One problem with running a ransomware operation along the lines of a regular business is that disgruntled employees may want to sabotage the operation over some perceived injustice.
That appears to have been the case with the operators of the prolific LockBit ransomware-as-a-service operation this week when an apparently peeved developer publicly released the encryptor code for the latest version of the malware — LockBit 3.0 aka LockBit Black — to GitHub. The development has both negative and potentially positive implications for security defenders.
An Open Season for All
The public availability of the code means that other ransomware operators — and wannabe ones — now have access to the builder for arguably one of the most sophisticated and dangerous ransomware strains currently in the wild. As a result, new copycat versions of the malware could soon begin circulating and adding to the already chaotic ransomware threat landscape. At the same time, the leaked code gives white-hat security researchers a chance to take apart the builder software and better understand the threat, according to John Hammond, security researcher at Huntress Labs.
“This leak of the builder software commoditizes the ability to configure, customize, and ultimately generate the executables to not only encrypt but decrypt files,” he said in a statement. “Anyone with this utility can start a full-fledged ransomware operation.”
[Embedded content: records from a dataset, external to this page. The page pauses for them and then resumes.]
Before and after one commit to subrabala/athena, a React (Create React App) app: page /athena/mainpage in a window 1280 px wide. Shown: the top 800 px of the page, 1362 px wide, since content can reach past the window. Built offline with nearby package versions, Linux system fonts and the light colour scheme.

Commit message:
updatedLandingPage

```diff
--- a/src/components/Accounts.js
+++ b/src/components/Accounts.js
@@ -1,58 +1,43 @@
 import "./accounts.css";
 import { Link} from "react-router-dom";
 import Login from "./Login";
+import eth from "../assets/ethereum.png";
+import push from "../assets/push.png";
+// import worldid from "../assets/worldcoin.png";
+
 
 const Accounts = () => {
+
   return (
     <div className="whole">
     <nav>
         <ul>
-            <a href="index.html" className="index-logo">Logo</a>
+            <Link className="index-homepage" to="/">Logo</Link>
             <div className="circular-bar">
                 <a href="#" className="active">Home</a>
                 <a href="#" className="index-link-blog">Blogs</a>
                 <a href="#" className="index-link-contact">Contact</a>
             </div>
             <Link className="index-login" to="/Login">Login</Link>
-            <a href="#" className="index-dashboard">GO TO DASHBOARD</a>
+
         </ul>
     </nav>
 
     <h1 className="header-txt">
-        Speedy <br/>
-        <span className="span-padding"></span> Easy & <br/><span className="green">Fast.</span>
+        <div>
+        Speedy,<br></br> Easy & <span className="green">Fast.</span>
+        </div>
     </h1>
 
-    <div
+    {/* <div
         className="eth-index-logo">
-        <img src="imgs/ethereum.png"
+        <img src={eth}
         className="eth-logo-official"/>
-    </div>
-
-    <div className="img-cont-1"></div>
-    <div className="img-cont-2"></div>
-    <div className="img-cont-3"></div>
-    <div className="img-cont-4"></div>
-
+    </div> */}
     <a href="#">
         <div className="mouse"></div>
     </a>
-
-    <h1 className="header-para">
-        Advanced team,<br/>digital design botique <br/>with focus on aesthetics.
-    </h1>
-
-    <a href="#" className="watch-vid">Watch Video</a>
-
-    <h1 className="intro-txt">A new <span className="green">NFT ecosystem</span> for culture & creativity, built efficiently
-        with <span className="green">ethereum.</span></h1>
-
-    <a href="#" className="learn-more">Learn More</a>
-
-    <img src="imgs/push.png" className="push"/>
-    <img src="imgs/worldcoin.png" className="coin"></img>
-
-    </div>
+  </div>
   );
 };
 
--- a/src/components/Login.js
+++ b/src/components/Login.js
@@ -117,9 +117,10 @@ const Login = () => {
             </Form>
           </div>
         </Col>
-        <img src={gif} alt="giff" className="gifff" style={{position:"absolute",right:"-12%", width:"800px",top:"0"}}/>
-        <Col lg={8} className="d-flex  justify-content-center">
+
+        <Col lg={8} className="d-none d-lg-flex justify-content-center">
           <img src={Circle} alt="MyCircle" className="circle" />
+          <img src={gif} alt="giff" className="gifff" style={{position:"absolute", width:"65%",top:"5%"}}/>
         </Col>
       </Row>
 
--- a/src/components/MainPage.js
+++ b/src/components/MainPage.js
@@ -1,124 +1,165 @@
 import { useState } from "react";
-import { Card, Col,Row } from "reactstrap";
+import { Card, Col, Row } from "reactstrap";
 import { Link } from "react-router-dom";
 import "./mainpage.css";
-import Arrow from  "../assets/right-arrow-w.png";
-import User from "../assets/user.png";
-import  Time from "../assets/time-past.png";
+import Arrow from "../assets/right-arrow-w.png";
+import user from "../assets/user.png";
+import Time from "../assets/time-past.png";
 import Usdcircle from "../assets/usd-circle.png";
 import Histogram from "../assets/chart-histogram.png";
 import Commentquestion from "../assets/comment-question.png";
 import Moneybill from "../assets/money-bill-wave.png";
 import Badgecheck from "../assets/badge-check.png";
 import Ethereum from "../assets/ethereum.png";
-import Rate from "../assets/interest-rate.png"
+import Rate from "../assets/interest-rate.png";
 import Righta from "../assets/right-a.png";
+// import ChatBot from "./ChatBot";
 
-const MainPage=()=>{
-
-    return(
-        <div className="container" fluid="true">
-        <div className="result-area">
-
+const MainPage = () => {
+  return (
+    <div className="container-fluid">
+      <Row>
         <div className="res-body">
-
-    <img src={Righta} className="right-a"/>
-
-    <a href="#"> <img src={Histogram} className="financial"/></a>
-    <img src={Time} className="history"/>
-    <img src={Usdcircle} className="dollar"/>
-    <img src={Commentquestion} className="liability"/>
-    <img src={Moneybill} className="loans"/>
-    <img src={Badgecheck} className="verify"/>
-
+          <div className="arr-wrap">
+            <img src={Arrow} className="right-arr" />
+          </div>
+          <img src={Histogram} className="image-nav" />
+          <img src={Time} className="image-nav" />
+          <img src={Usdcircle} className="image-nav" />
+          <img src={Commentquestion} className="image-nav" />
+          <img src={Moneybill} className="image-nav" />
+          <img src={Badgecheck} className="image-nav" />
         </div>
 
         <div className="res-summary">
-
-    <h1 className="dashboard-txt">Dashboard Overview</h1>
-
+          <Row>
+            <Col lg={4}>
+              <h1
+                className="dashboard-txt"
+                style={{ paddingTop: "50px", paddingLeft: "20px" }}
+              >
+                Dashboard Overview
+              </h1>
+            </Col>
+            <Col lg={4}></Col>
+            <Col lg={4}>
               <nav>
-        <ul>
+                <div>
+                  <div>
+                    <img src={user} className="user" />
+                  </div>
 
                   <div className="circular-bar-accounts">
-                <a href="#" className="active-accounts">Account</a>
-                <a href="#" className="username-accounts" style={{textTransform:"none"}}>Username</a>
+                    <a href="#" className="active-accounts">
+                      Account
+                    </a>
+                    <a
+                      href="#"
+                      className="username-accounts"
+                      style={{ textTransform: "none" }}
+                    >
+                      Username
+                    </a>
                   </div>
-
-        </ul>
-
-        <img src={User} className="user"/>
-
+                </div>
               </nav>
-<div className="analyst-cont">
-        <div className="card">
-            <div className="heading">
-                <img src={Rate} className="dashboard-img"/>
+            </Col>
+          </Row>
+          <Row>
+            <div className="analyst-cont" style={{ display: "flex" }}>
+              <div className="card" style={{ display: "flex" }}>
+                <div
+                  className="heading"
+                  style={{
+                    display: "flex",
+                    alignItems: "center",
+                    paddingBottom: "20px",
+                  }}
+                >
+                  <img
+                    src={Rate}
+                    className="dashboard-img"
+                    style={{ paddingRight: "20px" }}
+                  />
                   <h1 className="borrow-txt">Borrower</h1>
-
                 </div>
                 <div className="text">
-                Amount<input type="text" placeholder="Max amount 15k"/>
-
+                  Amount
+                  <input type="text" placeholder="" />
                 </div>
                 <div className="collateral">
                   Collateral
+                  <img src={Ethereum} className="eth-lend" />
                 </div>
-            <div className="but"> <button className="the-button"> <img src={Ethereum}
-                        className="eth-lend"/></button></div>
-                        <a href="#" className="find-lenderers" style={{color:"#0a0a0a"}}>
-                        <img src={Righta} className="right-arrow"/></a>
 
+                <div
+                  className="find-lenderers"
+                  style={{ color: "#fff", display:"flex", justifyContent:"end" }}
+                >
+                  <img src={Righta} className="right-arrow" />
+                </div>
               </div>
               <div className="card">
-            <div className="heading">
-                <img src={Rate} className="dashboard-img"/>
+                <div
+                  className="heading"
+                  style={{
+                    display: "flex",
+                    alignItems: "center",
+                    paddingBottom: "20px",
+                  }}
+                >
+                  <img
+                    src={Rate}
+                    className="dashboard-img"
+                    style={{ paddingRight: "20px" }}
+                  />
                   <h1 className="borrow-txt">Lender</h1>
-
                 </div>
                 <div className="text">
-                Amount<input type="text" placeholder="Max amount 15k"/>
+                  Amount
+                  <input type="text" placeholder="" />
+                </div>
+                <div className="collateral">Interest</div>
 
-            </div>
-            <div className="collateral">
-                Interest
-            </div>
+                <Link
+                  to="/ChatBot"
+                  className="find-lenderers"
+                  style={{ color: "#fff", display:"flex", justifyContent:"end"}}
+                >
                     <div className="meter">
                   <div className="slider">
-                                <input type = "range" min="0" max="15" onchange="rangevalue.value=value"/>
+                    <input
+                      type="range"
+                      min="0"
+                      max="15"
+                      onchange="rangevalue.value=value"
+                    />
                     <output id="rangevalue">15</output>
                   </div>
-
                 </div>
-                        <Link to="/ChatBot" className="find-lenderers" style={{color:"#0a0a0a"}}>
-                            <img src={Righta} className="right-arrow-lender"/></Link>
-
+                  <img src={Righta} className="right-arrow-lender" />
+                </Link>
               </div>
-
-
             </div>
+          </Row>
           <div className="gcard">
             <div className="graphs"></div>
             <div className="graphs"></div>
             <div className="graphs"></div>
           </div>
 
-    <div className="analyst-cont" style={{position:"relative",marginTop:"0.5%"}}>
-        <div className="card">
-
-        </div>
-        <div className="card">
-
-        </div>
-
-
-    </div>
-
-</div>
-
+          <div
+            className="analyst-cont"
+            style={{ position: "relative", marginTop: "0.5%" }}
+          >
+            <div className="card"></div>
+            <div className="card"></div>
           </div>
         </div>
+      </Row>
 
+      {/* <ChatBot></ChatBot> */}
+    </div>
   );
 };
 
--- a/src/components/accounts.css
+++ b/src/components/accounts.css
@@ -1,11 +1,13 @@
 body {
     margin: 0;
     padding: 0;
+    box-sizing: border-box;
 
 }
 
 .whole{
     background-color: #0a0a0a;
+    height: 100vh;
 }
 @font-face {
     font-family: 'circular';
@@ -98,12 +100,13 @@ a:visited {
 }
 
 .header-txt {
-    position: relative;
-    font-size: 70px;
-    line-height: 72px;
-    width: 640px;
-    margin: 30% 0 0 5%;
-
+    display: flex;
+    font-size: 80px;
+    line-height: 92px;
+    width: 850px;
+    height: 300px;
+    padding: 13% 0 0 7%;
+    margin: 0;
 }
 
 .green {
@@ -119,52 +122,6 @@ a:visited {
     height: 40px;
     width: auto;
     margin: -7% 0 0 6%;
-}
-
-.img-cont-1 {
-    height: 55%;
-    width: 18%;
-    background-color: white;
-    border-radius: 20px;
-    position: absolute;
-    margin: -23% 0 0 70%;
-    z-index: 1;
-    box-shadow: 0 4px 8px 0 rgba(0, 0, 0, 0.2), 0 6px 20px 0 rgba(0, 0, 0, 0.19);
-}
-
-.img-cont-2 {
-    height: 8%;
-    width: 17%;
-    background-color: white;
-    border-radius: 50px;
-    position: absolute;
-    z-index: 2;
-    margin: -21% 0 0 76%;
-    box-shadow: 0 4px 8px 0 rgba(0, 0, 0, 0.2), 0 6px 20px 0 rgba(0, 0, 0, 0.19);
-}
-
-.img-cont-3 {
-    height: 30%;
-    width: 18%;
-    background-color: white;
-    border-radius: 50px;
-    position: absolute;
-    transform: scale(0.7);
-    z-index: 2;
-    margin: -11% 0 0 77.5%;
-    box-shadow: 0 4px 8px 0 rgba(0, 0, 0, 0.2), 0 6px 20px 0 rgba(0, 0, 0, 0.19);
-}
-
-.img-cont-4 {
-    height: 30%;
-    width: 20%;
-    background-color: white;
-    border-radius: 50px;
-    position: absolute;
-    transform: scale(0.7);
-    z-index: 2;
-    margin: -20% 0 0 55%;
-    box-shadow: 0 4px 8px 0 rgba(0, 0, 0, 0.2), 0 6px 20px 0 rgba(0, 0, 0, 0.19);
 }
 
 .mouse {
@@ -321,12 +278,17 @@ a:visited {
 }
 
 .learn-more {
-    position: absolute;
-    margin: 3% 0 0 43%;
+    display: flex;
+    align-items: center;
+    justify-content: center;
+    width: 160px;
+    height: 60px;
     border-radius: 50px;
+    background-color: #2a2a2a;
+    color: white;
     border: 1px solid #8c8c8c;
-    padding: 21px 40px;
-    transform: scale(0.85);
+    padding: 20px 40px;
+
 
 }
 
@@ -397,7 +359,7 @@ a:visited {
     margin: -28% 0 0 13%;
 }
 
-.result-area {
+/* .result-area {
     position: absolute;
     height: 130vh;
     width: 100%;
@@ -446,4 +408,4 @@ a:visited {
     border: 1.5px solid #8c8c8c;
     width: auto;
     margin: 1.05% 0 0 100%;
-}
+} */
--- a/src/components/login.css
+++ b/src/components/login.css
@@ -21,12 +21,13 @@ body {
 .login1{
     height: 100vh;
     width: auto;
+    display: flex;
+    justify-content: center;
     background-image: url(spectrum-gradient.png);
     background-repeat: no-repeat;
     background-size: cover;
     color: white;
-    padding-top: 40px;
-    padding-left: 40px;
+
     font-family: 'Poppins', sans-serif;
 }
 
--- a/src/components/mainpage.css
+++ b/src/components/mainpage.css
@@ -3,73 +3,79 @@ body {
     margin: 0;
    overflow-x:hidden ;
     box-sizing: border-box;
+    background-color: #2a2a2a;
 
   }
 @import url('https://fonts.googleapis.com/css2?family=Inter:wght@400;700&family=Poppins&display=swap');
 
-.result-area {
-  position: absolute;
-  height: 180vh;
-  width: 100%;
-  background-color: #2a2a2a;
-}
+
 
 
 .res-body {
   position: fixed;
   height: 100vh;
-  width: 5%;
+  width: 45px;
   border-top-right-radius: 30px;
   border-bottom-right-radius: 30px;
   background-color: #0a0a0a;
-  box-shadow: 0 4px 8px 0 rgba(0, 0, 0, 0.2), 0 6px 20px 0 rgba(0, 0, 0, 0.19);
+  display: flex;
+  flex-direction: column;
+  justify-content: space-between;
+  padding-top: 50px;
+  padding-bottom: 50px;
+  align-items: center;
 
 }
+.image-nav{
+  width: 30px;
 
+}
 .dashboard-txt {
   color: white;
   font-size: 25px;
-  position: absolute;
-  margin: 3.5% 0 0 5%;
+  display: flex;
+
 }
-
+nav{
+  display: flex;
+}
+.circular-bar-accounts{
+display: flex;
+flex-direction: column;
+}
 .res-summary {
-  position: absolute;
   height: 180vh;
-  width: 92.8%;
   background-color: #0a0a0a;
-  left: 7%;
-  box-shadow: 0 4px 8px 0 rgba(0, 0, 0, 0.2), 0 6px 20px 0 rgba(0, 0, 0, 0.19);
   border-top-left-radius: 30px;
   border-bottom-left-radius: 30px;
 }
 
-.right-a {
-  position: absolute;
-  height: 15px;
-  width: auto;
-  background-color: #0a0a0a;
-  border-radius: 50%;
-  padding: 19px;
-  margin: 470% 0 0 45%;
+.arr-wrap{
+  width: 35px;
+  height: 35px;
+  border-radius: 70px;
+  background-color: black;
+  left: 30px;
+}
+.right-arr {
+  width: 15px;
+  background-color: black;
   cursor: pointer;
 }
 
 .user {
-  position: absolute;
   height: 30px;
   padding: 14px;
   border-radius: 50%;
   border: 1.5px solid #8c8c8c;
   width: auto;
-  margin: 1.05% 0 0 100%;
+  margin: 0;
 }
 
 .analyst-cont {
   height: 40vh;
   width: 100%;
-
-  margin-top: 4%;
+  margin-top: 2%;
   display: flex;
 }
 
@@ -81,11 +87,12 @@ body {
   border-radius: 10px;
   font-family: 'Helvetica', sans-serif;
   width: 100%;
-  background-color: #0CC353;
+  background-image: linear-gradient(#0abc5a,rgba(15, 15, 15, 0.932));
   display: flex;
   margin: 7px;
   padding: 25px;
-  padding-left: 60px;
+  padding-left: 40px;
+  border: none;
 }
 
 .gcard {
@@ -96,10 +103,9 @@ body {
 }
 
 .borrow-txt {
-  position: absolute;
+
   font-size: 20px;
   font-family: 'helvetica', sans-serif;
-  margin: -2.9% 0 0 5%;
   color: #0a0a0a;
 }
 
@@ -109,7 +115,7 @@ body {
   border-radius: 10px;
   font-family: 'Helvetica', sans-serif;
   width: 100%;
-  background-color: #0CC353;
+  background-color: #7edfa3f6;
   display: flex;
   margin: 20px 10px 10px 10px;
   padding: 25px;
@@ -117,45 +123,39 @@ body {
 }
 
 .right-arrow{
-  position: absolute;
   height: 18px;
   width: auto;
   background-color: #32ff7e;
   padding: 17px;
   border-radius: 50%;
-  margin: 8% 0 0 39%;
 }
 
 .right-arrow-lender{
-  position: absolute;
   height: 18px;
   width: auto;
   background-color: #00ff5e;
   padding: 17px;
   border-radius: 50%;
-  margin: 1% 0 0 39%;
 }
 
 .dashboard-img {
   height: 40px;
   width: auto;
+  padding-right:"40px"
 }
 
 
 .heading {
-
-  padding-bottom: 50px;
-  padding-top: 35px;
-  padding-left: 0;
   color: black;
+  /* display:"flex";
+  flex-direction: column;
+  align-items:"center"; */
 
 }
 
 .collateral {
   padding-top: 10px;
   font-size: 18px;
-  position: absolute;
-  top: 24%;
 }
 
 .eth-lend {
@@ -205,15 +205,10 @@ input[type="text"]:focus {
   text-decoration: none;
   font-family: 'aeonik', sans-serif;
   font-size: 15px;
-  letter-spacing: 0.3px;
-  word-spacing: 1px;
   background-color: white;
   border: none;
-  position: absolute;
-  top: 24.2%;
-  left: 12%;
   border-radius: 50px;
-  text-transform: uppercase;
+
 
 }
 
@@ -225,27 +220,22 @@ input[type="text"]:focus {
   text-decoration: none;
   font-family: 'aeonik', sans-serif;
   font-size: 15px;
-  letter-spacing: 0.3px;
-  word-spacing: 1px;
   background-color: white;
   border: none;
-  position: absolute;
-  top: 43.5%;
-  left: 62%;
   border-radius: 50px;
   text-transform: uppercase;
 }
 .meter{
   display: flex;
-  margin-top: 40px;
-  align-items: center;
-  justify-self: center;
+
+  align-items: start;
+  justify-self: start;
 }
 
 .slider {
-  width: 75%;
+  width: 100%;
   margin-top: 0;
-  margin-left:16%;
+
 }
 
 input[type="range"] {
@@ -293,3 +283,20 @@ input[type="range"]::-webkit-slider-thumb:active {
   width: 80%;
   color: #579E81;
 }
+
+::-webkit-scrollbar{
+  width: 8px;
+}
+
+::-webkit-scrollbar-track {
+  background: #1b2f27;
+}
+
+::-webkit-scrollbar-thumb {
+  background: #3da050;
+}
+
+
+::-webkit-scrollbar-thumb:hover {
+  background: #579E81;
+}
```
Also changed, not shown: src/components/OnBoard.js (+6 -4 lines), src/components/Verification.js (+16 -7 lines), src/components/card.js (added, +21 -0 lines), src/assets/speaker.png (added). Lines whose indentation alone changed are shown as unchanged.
At the same time, a security researcher can analyze the software and potentially garner intelligence that could thwart further attacks, he noted. “At minimum, this leak gives defenders greater insight into some of the work that goes on within the LockBit group,” Hammond said.
Huntress Labs is one of several security vendors that have analyzed the leaked code and identified it as being legitimate.
LockBit surfaced in 2019 and has since emerged as one of the biggest current ransomware threats. In the first half of 2022, researchers from Trend Micro identified some 1,843 attacks involving LockBit, making it the most prolific ransomware strain the company has encountered this year. An earlier report from Palo Alto Networks’ Unit 42 threat research team described the previous version of the ransomware (LockBit 2.0) as accounting for 46% of all ransomware breach events in the first five months of the year. The security identified the leak site for LockBit 2.0 as listing over 850 victims as of May. Since the release of LockBit 3.0 in June, attacks involving the ransomware family have increased 17%, according to security vendor Sectrio.
LockBit’s operators have portrayed themselves as a professional outfit focused mainly on organizations in the professional services sector, retail, manufacturing, and wholesale sectors. The group has avowed not to attack healthcare entities and educational and charitable institutions, though security researchers have observed groups using the ransomware do so anyway.
Earlier this year, the group garnered attention when it even announced a bug bounty program offering rewards to security researchers who found problems with its ransomware. The group is alleged to have paid $50,000 in reward money to a bug hunter who reported an issue with its encryption software.
Azim Shukuhi, a researcher with Cisco Talos, says the company has looked at the leaked code and all indications are that it is the legitimate builder for the software. “Also, social media and comments from LockBit’s admin themselves indicate that the builder is real. It allows you to assemble or build a personal version of the LockBit payload along with a key generator for decryption,” he says.
However, Shukuhi is somewhat dubious about how much the leaked code will benefit defenders. “Just because you can reverse-engineer the builder doesn’t mean that you can stop the ransomware itself,” he says. “Also, in many circumstances, by the time the ransomware is deployed, the network has been fully compromised.”
Following the leak, LockBit’s authors are also likely hard at work rewriting the builder to ensure that future versions won’t be compromised. The group is also likely dealing with brand damage from the leak. Shukuhi says.
In an interview, Huntress’ Hammond tells Dark Reading that the leak was “certainly an ‘oops’ [moment] and embarrassment for LockBit and their operational security.” But like Shukuhi, he believes that the group will simply change up their tooling and continue as before. Other threat actor groups may use this builder for their own operations, he says. Any new activity around the leaked code is just going to perpetuate the existing threat.
Hammond says Huntress’ analysis of the leaked code shows that the now-exposed tools might enable security researchers to potentially find flaws or weaknesses in the cryptographic implementation. But the leak does not offer all private keys that could be used to decrypt systems, he adds.
“Truthfully, LockBit seemed to brush off the issue as if it was no concern,” Hammond notes. “Their representatives explained, in essence, we have fired the programmer who leaked this, and assured affiliates and supporters that business.”